* **Problem details**:
For the data below, please report each line where the word "import" is found.

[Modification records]
⟨

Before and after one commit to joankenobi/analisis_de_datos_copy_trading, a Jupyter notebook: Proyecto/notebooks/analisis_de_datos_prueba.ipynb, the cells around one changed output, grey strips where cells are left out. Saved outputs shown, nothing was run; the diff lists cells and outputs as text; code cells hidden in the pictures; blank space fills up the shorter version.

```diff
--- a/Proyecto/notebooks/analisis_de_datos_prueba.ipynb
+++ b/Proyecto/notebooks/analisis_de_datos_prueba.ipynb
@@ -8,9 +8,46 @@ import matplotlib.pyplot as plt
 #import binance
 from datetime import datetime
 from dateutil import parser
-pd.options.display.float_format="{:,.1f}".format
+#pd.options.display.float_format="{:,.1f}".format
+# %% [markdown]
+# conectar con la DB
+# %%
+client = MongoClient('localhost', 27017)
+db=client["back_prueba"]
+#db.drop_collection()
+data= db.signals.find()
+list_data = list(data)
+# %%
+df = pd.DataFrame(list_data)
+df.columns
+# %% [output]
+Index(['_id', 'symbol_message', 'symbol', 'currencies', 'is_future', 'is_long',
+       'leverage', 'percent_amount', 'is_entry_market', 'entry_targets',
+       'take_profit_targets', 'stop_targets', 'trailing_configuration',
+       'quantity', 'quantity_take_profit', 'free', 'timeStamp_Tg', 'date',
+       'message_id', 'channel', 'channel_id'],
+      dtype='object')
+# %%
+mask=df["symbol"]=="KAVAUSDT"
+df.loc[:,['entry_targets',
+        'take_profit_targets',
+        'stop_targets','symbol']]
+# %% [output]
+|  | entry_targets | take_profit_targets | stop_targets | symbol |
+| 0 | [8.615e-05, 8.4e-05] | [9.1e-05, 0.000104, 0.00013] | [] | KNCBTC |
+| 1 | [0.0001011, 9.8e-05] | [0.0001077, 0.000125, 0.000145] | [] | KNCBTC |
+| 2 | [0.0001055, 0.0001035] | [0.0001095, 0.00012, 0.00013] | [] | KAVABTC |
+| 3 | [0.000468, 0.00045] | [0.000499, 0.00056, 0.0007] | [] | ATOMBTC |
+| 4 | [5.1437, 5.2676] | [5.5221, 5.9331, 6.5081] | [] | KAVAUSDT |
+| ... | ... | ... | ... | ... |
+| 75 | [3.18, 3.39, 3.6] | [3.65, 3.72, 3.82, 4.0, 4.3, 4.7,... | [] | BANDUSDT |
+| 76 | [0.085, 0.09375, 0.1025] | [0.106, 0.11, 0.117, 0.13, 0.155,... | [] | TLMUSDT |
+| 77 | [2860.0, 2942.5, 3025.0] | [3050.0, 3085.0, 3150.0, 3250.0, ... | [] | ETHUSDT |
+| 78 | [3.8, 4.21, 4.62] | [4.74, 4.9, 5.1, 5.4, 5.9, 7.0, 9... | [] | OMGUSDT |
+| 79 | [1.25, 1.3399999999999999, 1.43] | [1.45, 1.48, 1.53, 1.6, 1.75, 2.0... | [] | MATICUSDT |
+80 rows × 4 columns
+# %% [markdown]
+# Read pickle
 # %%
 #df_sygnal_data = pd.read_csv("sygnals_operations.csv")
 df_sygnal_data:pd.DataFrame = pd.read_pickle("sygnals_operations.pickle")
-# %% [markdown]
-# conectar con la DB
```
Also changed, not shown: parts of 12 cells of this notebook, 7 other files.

⟩

* **Solution to this exercise**:
@@ -8,9 +8,46 @@ import matplotlib.pyplot as plt
 #import binance
 from datetime import datetime
 from dateutil import parser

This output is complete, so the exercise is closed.